Content starts

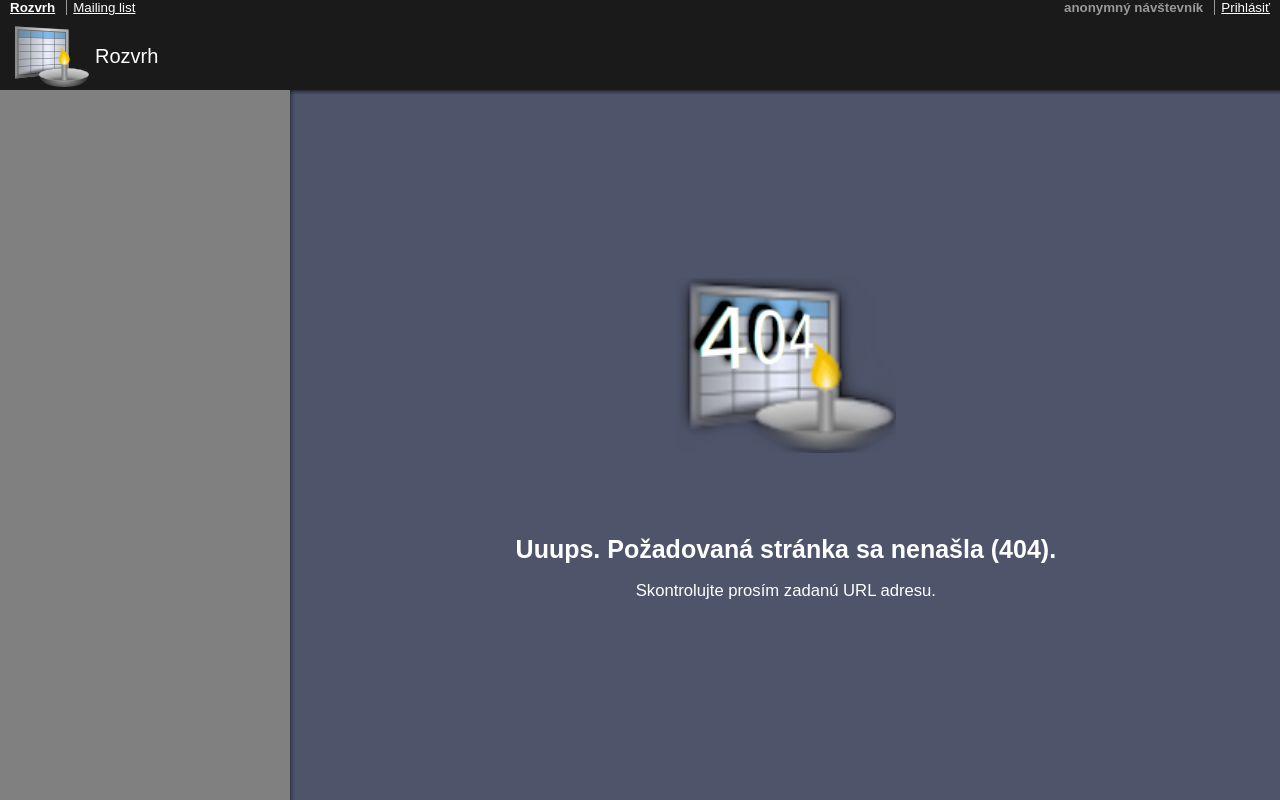
After one commit to danshaman05/candle2, a Flask app: template candle/templates/errors/404.html in a window 1280 px wide. The commit adds this page. Run offline with Flask 2, Linux system fonts and the light colour scheme; the template is opened without the code that fills it, so the values that code supplies are empty; parts of the project's set-up code (start-up, migrations or seed data) failed here and were passed over; some libraries are stand-ins or nearby versions.

Commit message:
handling errors 403, 404 and 500

```diff
--- a/candle/__init__.py
+++ b/candle/__init__.py
@@ -37,6 +37,7 @@ def create_app(config_class=Config):
     from candle.auth.views import auth
     from candle.timetable_manager.views import timetable_manager
     from candle.search.routes import search
+    from candle.errors.handlers import errors
 
     app.register_blueprint(timetable, url_prefix=Config.SERVER_PATH)
     app.register_blueprint(rooms, url_prefix=Config.SERVER_PATH)
@@ -45,5 +46,6 @@ def create_app(config_class=Config):
     app.register_blueprint(auth, url_prefix=Config.SERVER_PATH)
     app.register_blueprint(timetable_manager, url_prefix=Config.SERVER_PATH)
     app.register_blueprint(search, url_prefix=Config.SERVER_PATH)
+    app.register_blueprint(errors, url_prefix=Config.SERVER_PATH)
 
     return app
--- a/candle/static/css/main.css
+++ b/candle/static/css/main.css
@@ -365,7 +365,6 @@ ul.vysledky_hladania li+li {
     bottom: 2px;
     right: 2px;
 }
-
 
 
 .predmet table.vysledky {
@@ -809,3 +808,19 @@ ul.quickswitch li a {
     /*right: 0;*/
     overflow: hidden;
 }
+
+.error {
+    text-align: center;
+    margin: 10%;
+    font-size: 1.25em;
+}
+
+.error.image404 {
+    min-width: 100px;
+    max-width: 220px;
+    width: 30%;
+}
+
+/*.error.image404 {*/
+/*    text-align: center;*/
+/*}*/
--- /dev/null
+++ b/candle/templates/errors/404.html
@@ -0,0 +1,8 @@
+{% extends "base.html" %}
+{% block obsah_in %}
+    <div class="error error404">
+        <img class="error image404" src="{{url_for('static', filename='images/error-404.png')}}" align="middle" alt=""/>
+        <h1>Uuups. Požadovaná stránka sa nenašla (404).</h1>
+        <p>Skontrolujte prosím zadanú URL adresu.</p>
+    </div>
+{% endblock %}
--- a/candle/timetable/views.py
+++ b/candle/timetable/views.py
@@ -14,6 +14,9 @@ def user_timetable(id_):
     id_ = int(id_)
     user_timetables = current_user.timetables
     ut = UserTimetable.query.get(id_)
+    if ut is None:
+        return render_template('errors/404.html'), 404
+
     lessons = ut.lessons.order_by(Lesson.day, Lesson.start).all()
     t = Timetable(lessons)
     if t is None:
```
Also changed, not shown: candle/errors/handlers.py (added, +15 -0 lines), candle/templates/errors/403.html (added, +7 -0 lines), candle/templates/errors/500.html (added, +7 -0 lines), candle/errors/__init__.py (added), candle/static/images/error-404.png (added).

Content ends

#### [WHAT THIS TASK INVOLVES]
Output all entries unchanged; skip the pictures.

#### [ANSWER TO THIS PROBLEM]
After one commit to danshaman05/candle2, a Flask app: template candle/templates/errors/404.html in a window 1280 px wide. The commit adds this page. Run offline with Flask 2, Linux system fonts and the light colour scheme; the template is opened without the code that fills it, so the values that code supplies are empty; parts of the project's set-up code (start-up, migrations or seed data) failed here and were passed over; some libraries are stand-ins or nearby versions.

Commit message:
handling errors 403, 404 and 500

```diff
--- a/candle/__init__.py
+++ b/candle/__init__.py
@@ -37,6 +37,7 @@ def create_app(config_class=Config):
     from candle.auth.views import auth
     from candle.timetable_manager.views import timetable_manager
     from candle.search.routes import search
+    from candle.errors.handlers import errors
 
     app.register_blueprint(timetable, url_prefix=Config.SERVER_PATH)
     app.register_blueprint(rooms, url_prefix=Config.SERVER_PATH)
@@ -45,5 +46,6 @@ def create_app(config_class=Config):
     app.register_blueprint(auth, url_prefix=Config.SERVER_PATH)
     app.register_blueprint(timetable_manager, url_prefix=Config.SERVER_PATH)
     app.register_blueprint(search, url_prefix=Config.SERVER_PATH)
+    app.register_blueprint(errors, url_prefix=Config.SERVER_PATH)
 
     return app
--- a/candle/static/css/main.css
+++ b/candle/static/css/main.css
@@ -365,7 +365,6 @@ ul.vysledky_hladania li+li {
     bottom: 2px;
     right: 2px;
 }
-
 
 
 .predmet table.vysledky {
@@ -809,3 +808,19 @@ ul.quickswitch li a {
     /*right: 0;*/
     overflow: hidden;
 }
+
+.error {
+    text-align: center;
+    margin: 10%;
+    font-size: 1.25em;
+}
+
+.error.image404 {
+    min-width: 100px;
+    max-width: 220px;
+    width: 30%;
+}
+
+/*.error.image404 {*/
+/*    text-align: center;*/
+/*}*/
--- /dev/null
+++ b/candle/templates/errors/404.html
@@ -0,0 +1,8 @@
+{% extends "base.html" %}
+{% block obsah_in %}
+    <div class="error error404">
+        <img class="error image404" src="{{url_for('static', filename='images/error-404.png')}}" align="middle" alt=""/>
+        <h1>Uuups. Požadovaná stránka sa nenašla (404).</h1>
+        <p>Skontrolujte prosím zadanú URL adresu.</p>
+    </div>
+{% endblock %}
--- a/candle/timetable/views.py
+++ b/candle/timetable/views.py
@@ -14,6 +14,9 @@ def user_timetable(id_):
     id_ = int(id_)
     user_timetables = current_user.timetables
     ut = UserTimetable.query.get(id_)
+    if ut is None:
+        return render_template('errors/404.html'), 404
+
     lessons = ut.lessons.order_by(Lesson.day, Lesson.start).all()
     t = Timetable(lessons)
     if t is None:
```
Also changed, not shown: candle/errors/handlers.py (added, +15 -0 lines), candle/templates/errors/403.html (added, +7 -0 lines), candle/templates/errors/500.html (added, +7 -0 lines), candle/errors/__init__.py (added), candle/static/images/error-404.png (added).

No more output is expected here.